> Exercise: Each record below needs to be reproduced precisely, though not its pictures.

> Data extract:
══════
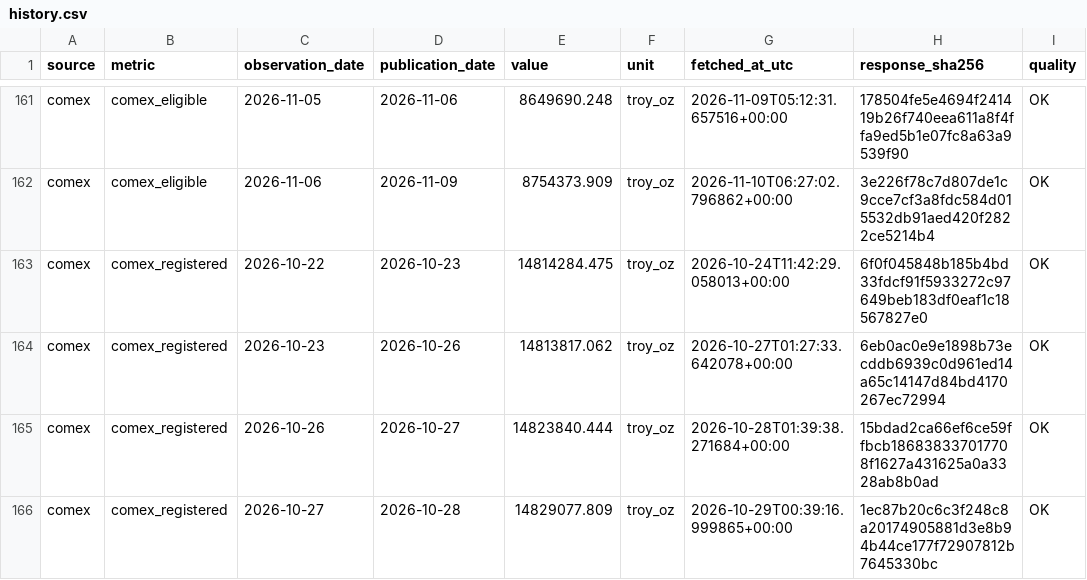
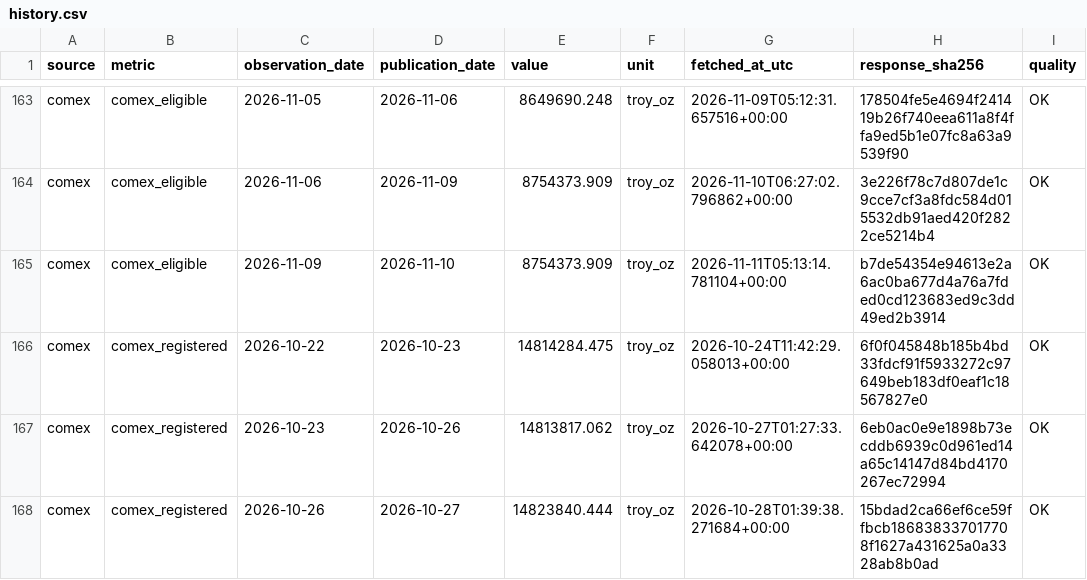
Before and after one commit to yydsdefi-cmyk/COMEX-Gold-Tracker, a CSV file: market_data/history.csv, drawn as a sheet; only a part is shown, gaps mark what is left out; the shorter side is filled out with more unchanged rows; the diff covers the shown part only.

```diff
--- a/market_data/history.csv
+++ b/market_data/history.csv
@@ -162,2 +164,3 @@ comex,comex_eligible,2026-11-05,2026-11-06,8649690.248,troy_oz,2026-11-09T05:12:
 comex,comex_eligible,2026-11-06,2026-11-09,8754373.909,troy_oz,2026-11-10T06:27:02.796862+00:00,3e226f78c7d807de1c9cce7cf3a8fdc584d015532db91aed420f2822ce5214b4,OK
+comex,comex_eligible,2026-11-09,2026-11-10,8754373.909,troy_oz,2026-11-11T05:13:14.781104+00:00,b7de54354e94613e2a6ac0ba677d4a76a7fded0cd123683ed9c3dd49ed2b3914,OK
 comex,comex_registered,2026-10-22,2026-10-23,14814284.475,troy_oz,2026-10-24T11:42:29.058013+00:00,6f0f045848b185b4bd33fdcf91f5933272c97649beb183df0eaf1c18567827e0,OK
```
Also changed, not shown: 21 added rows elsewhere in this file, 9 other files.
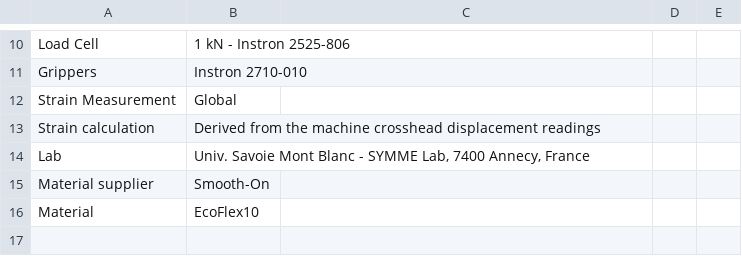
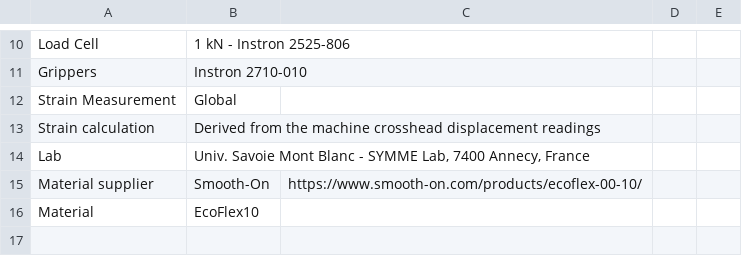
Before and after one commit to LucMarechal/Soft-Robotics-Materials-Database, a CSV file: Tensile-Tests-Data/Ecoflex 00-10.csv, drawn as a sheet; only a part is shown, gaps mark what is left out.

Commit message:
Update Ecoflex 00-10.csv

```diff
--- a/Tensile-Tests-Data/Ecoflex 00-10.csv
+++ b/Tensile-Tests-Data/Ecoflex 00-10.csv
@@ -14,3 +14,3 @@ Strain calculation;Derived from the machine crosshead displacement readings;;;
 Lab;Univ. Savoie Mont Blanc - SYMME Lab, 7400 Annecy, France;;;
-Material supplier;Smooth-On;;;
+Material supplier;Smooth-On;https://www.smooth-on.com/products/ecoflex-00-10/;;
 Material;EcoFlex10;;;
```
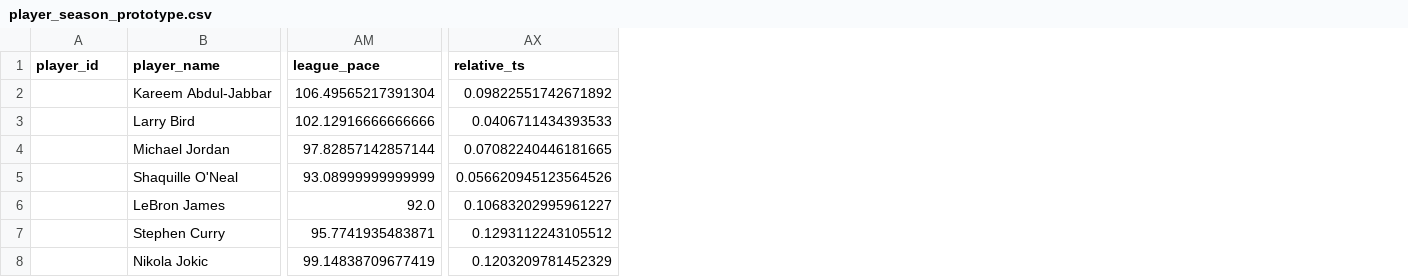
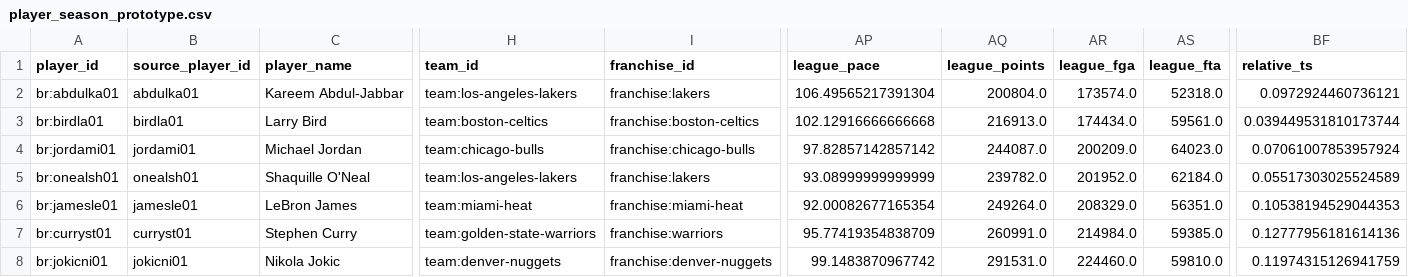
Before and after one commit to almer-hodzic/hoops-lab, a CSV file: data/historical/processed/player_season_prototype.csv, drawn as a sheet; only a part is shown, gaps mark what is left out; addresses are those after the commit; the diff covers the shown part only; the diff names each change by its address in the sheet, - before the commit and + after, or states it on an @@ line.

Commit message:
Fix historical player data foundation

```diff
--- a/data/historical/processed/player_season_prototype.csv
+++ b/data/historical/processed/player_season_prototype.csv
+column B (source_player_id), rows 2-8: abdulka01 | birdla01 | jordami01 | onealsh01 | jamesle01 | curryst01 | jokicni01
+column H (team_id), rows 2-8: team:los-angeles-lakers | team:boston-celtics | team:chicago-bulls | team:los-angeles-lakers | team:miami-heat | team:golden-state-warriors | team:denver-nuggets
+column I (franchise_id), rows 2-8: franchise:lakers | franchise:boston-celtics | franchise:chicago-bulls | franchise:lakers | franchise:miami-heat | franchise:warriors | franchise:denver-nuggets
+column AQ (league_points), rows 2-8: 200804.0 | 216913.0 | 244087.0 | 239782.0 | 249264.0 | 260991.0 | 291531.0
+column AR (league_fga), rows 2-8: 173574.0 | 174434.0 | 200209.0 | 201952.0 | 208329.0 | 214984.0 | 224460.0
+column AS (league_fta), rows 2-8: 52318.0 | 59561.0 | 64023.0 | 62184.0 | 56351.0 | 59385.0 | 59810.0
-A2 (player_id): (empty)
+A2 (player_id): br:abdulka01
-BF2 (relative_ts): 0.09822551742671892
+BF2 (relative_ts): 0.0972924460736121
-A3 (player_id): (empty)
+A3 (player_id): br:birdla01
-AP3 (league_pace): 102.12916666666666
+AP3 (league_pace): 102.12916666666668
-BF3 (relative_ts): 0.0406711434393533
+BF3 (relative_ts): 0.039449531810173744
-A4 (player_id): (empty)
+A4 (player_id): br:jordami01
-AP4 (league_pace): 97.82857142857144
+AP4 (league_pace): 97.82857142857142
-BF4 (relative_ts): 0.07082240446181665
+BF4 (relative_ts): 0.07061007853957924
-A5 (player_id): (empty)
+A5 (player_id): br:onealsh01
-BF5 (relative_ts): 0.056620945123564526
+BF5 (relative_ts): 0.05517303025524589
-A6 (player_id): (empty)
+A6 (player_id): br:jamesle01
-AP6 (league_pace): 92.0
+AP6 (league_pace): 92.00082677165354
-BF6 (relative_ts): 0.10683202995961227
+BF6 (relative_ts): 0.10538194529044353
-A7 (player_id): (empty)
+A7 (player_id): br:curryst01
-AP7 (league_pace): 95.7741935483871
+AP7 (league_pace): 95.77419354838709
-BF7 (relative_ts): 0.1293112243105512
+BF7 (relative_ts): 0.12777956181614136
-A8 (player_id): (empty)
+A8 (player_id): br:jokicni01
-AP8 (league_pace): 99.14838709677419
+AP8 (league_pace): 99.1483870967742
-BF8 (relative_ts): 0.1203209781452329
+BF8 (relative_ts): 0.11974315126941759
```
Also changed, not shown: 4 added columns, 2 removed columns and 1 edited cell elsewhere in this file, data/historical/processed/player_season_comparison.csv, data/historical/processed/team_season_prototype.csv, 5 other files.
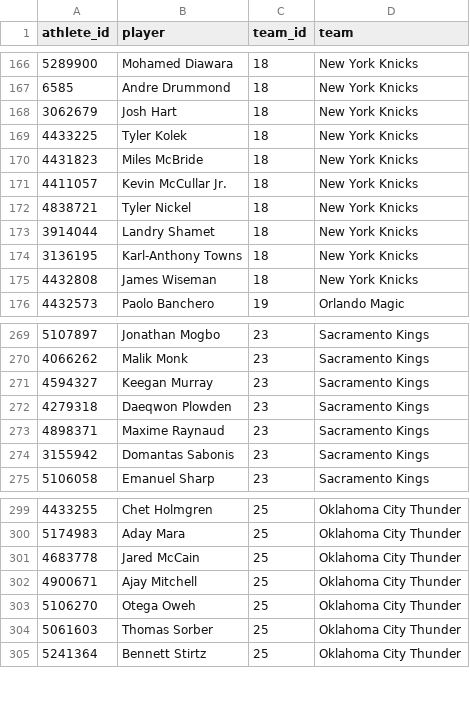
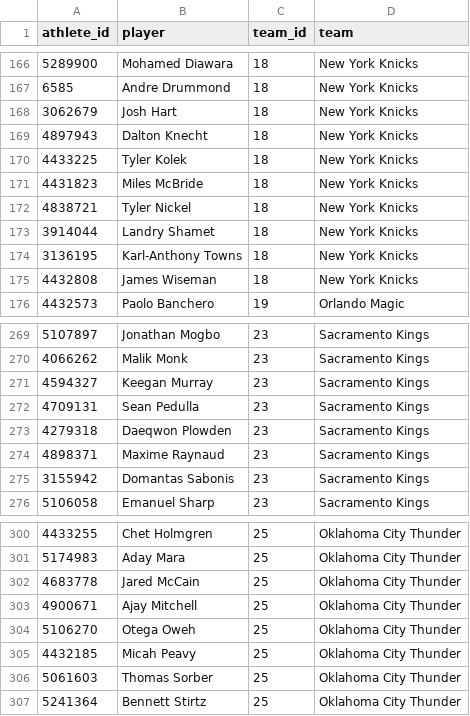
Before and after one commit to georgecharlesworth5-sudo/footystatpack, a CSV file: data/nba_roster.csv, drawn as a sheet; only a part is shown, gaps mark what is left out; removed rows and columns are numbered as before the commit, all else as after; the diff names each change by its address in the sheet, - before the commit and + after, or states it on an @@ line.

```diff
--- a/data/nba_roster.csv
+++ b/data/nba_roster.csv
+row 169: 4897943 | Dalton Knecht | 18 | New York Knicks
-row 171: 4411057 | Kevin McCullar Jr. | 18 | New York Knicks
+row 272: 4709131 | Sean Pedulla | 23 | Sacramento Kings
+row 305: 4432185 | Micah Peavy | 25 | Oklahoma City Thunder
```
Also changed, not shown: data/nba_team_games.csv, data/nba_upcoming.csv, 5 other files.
══════
> Answer section:
Before and after one commit to yydsdefi-cmyk/COMEX-Gold-Tracker, a CSV file: market_data/history.csv, drawn as a sheet; only a part is shown, gaps mark what is left out; the shorter side is filled out with more unchanged rows; the diff covers the shown part only.

```diff
--- a/market_data/history.csv
+++ b/market_data/history.csv
@@ -162,2 +164,3 @@ comex,comex_eligible,2026-11-05,2026-11-06,8649690.248,troy_oz,2026-11-09T05:12:
 comex,comex_eligible,2026-11-06,2026-11-09,8754373.909,troy_oz,2026-11-10T06:27:02.796862+00:00,3e226f78c7d807de1c9cce7cf3a8fdc584d015532db91aed420f2822ce5214b4,OK
+comex,comex_eligible,2026-11-09,2026-11-10,8754373.909,troy_oz,2026-11-11T05:13:14.781104+00:00,b7de54354e94613e2a6ac0ba677d4a76a7fded0cd123683ed9c3dd49ed2b3914,OK
 comex,comex_registered,2026-10-22,2026-10-23,14814284.475,troy_oz,2026-10-24T11:42:29.058013+00:00,6f0f045848b185b4bd33fdcf91f5933272c97649beb183df0eaf1c18567827e0,OK
```
Also changed, not shown: 21 added rows elsewhere in this file, 9 other files.
Before and after one commit to LucMarechal/Soft-Robotics-Materials-Database, a CSV file: Tensile-Tests-Data/Ecoflex 00-10.csv, drawn as a sheet; only a part is shown, gaps mark what is left out.

Commit message:
Update Ecoflex 00-10.csv

```diff
--- a/Tensile-Tests-Data/Ecoflex 00-10.csv
+++ b/Tensile-Tests-Data/Ecoflex 00-10.csv
@@ -14,3 +14,3 @@ Strain calculation;Derived from the machine crosshead displacement readings;;;
 Lab;Univ. Savoie Mont Blanc - SYMME Lab, 7400 Annecy, France;;;
-Material supplier;Smooth-On;;;
+Material supplier;Smooth-On;https://www.smooth-on.com/products/ecoflex-00-10/;;
 Material;EcoFlex10;;;
```
Before and after one commit to almer-hodzic/hoops-lab, a CSV file: data/historical/processed/player_season_prototype.csv, drawn as a sheet; only a part is shown, gaps mark what is left out; addresses are those after the commit; the diff covers the shown part only; the diff names each change by its address in the sheet, - before the commit and + after, or states it on an @@ line.

Commit message:
Fix historical player data foundation

```diff
--- a/data/historical/processed/player_season_prototype.csv
+++ b/data/historical/processed/player_season_prototype.csv
+column B (source_player_id), rows 2-8: abdulka01 | birdla01 | jordami01 | onealsh01 | jamesle01 | curryst01 | jokicni01
+column H (team_id), rows 2-8: team:los-angeles-lakers | team:boston-celtics | team:chicago-bulls | team:los-angeles-lakers | team:miami-heat | team:golden-state-warriors | team:denver-nuggets
+column I (franchise_id), rows 2-8: franchise:lakers | franchise:boston-celtics | franchise:chicago-bulls | franchise:lakers | franchise:miami-heat | franchise:warriors | franchise:denver-nuggets
+column AQ (league_points), rows 2-8: 200804.0 | 216913.0 | 244087.0 | 239782.0 | 249264.0 | 260991.0 | 291531.0
+column AR (league_fga), rows 2-8: 173574.0 | 174434.0 | 200209.0 | 201952.0 | 208329.0 | 214984.0 | 224460.0
+column AS (league_fta), rows 2-8: 52318.0 | 59561.0 | 64023.0 | 62184.0 | 56351.0 | 59385.0 | 59810.0
-A2 (player_id): (empty)
+A2 (player_id): br:abdulka01
-BF2 (relative_ts): 0.09822551742671892
+BF2 (relative_ts): 0.0972924460736121
-A3 (player_id): (empty)
+A3 (player_id): br:birdla01
-AP3 (league_pace): 102.12916666666666
+AP3 (league_pace): 102.12916666666668
-BF3 (relative_ts): 0.0406711434393533
+BF3 (relative_ts): 0.039449531810173744
-A4 (player_id): (empty)
+A4 (player_id): br:jordami01
-AP4 (league_pace): 97.82857142857144
+AP4 (league_pace): 97.82857142857142
-BF4 (relative_ts): 0.07082240446181665
+BF4 (relative_ts): 0.07061007853957924
-A5 (player_id): (empty)
+A5 (player_id): br:onealsh01
-BF5 (relative_ts): 0.056620945123564526
+BF5 (relative_ts): 0.05517303025524589
-A6 (player_id): (empty)
+A6 (player_id): br:jamesle01
-AP6 (league_pace): 92.0
+AP6 (league_pace): 92.00082677165354
-BF6 (relative_ts): 0.10683202995961227
+BF6 (relative_ts): 0.10538194529044353
-A7 (player_id): (empty)
+A7 (player_id): br:curryst01
-AP7 (league_pace): 95.7741935483871
+AP7 (league_pace): 95.77419354838709
-BF7 (relative_ts): 0.1293112243105512
+BF7 (relative_ts): 0.12777956181614136
-A8 (player_id): (empty)
+A8 (player_id): br:jokicni01
-AP8 (league_pace): 99.14838709677419
+AP8 (league_pace): 99.1483870967742
-BF8 (relative_ts): 0.1203209781452329
+BF8 (relative_ts): 0.11974315126941759
```
Also changed, not shown: 4 added columns, 2 removed columns and 1 edited cell elsewhere in this file, data/historical/processed/player_season_comparison.csv, data/historical/processed/team_season_prototype.csv, 5 other files.
Before and after one commit to georgecharlesworth5-sudo/footystatpack, a CSV file: data/nba_roster.csv, drawn as a sheet; only a part is shown, gaps mark what is left out; removed rows and columns are numbered as before the commit, all else as after; the diff names each change by its address in the sheet, - before the commit and + after, or states it on an @@ line.

```diff
--- a/data/nba_roster.csv
+++ b/data/nba_roster.csv
+row 169: 4897943 | Dalton Knecht | 18 | New York Knicks
-row 171: 4411057 | Kevin McCullar Jr. | 18 | New York Knicks
+row 272: 4709131 | Sean Pedulla | 23 | Sacramento Kings
+row 305: 4432185 | Micah Peavy | 25 | Oklahoma City Thunder
```
Also changed, not shown: data/nba_team_games.csv, data/nba_upcoming.csv, 5 other files.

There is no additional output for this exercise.